• _What you are asked to do_
Leave out the pictures and copy everything else in the entries exactly.

▶

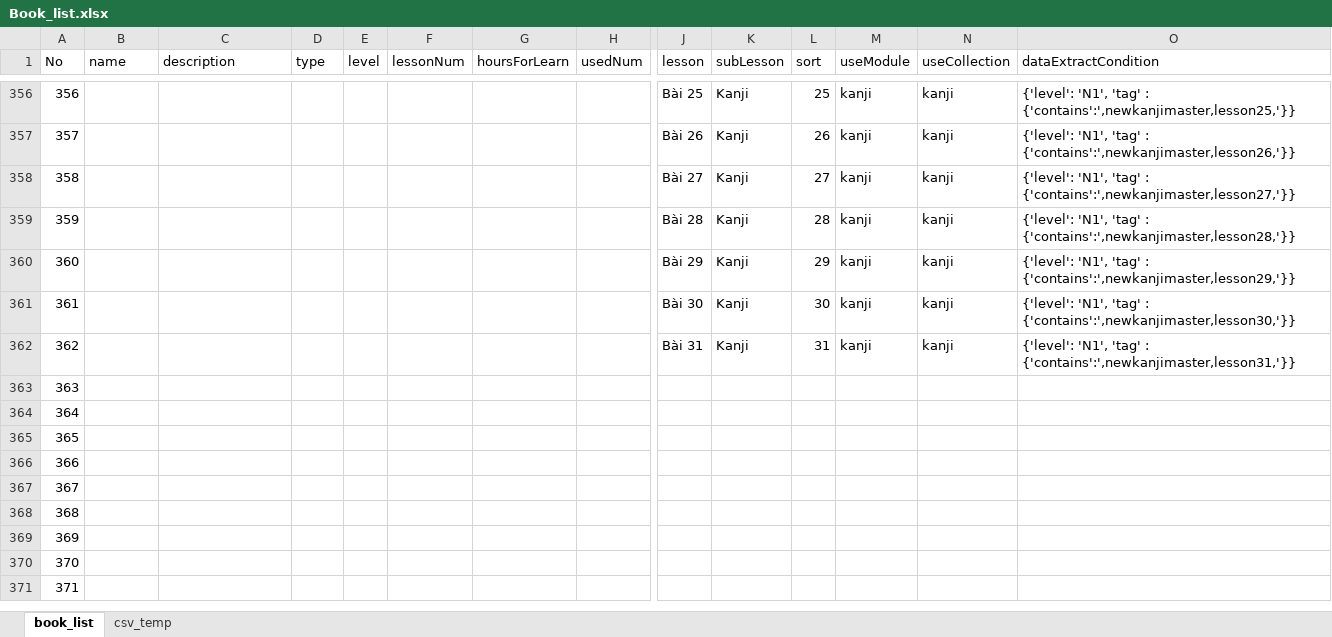
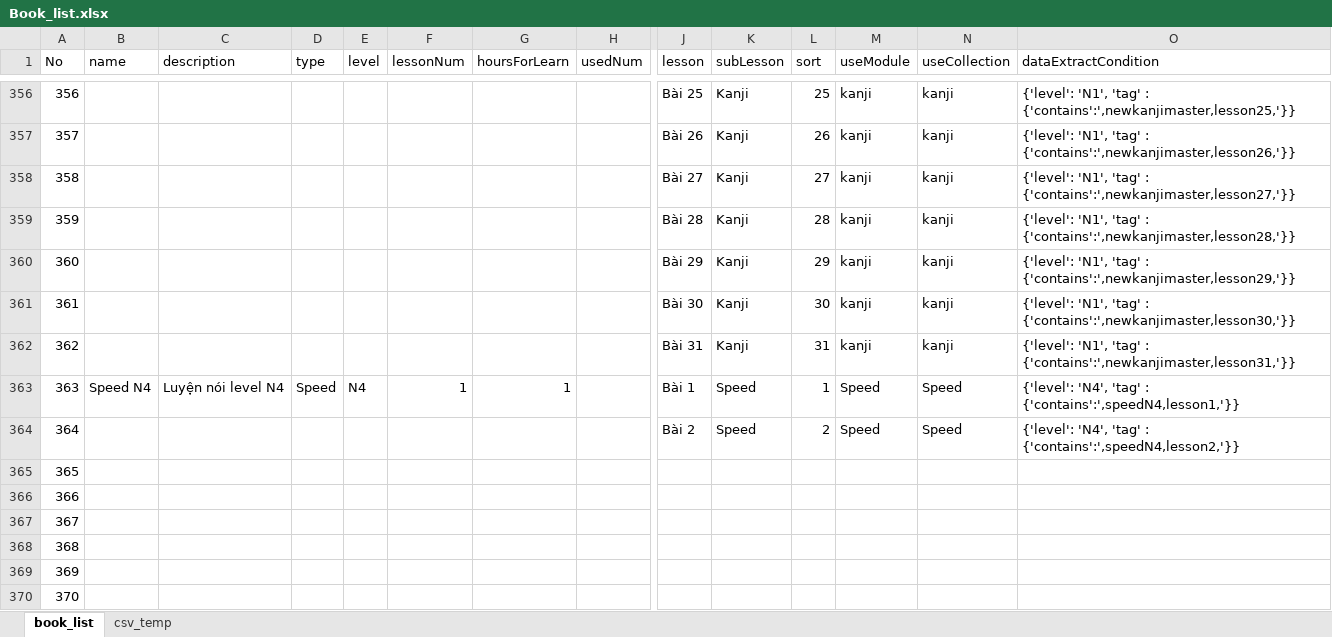
Before and after one commit to tugigroup/japtool, an Excel workbook: work/Book_list.xlsx, sheet book_list, drawn as a sheet; only a part is shown, gaps mark what is left out; the shorter side is filled out with more unchanged rows; values as stored, in another font and other column widths than the file's, no borders; the diff names each change by its address in the sheet, - before the commit and + after, or states it on an @@ line.

Commit message:
UpdateData Speed

```diff
--- a/work/Book_list.xlsx (sheet book_list)
+++ b/work/Book_list.xlsx (sheet book_list)
-B363 (name): (empty)
+B363 (name): Speed N4
-C363 (description): (empty)
+C363 (description): Luyện nói level N4
-D363 (type): (empty)
+D363 (type): Speed
-E363 (level): (empty)
+E363 (level): N4
-F363 (lessonNum): (empty)
+F363 (lessonNum): 1
-G363 (hoursForLearn): (empty)
+G363 (hoursForLearn): 1
-J363 (lesson): (empty)
+J363 (lesson): Bài 1
-K363:K364 (subLesson): (empty)
+K363:K364 (subLesson): Speed
-L363 (sort): (empty)
+L363 (sort): 1
-M363:M364 (useModule): (empty)
+M363:M364 (useModule): Speed
-N363:N364 (useCollection): (empty)
+N363:N364 (useCollection): Speed
-O363 (dataExtractCondition): (empty)
+O363 (dataExtractCondition): {'level': 'N4', 'tag' : {'contains':',speedN4,lesson1,'}}
-J364 (lesson): (empty)
+J364 (lesson): Bài 2
-L364 (sort): (empty)
+L364 (sort): 2
-O364 (dataExtractCondition): (empty)
+O364 (dataExtractCondition): {'level': 'N4', 'tag' : {'contains':',speedN4,lesson2,'}}
```
Also changed, not shown: sheet csv_temp, work/speed_list.xlsx, 2 other files.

◀

• _Problem solution_
Before and after one commit to tugigroup/japtool, an Excel workbook: work/Book_list.xlsx, sheet book_list, drawn as a sheet; only a part is shown, gaps mark what is left out; the shorter side is filled out with more unchanged rows; values as stored, in another font and other column widths than the file's, no borders; the diff names each change by its address in the sheet, - before the commit and + after, or states it on an @@ line.

Commit message:
UpdateData Speed

```diff
--- a/work/Book_list.xlsx (sheet book_list)
+++ b/work/Book_list.xlsx (sheet book_list)
-B363 (name): (empty)
+B363 (name): Speed N4
-C363 (description): (empty)
+C363 (description): Luyện nói level N4
-D363 (type): (empty)
+D363 (type): Speed
-E363 (level): (empty)
+E363 (level): N4
-F363 (lessonNum): (empty)
+F363 (lessonNum): 1
-G363 (hoursForLearn): (empty)
+G363 (hoursForLearn): 1
-J363 (lesson): (empty)
+J363 (lesson): Bài 1
-K363:K364 (subLesson): (empty)
+K363:K364 (subLesson): Speed
-L363 (sort): (empty)
+L363 (sort): 1
-M363:M364 (useModule): (empty)
+M363:M364 (useModule): Speed
-N363:N364 (useCollection): (empty)
+N363:N364 (useCollection): Speed
-O363 (dataExtractCondition): (empty)
+O363 (dataExtractCondition): {'level': 'N4', 'tag' : {'contains':',speedN4,lesson1,'}}
-J364 (lesson): (empty)
+J364 (lesson): Bài 2
-L364 (sort): (empty)
+L364 (sort): 2
-O364 (dataExtractCondition): (empty)
+O364 (dataExtractCondition): {'level': 'N4', 'tag' : {'contains':',speedN4,lesson2,'}}
```
Also changed, not shown: sheet csv_temp, work/speed_list.xlsx, 2 other files.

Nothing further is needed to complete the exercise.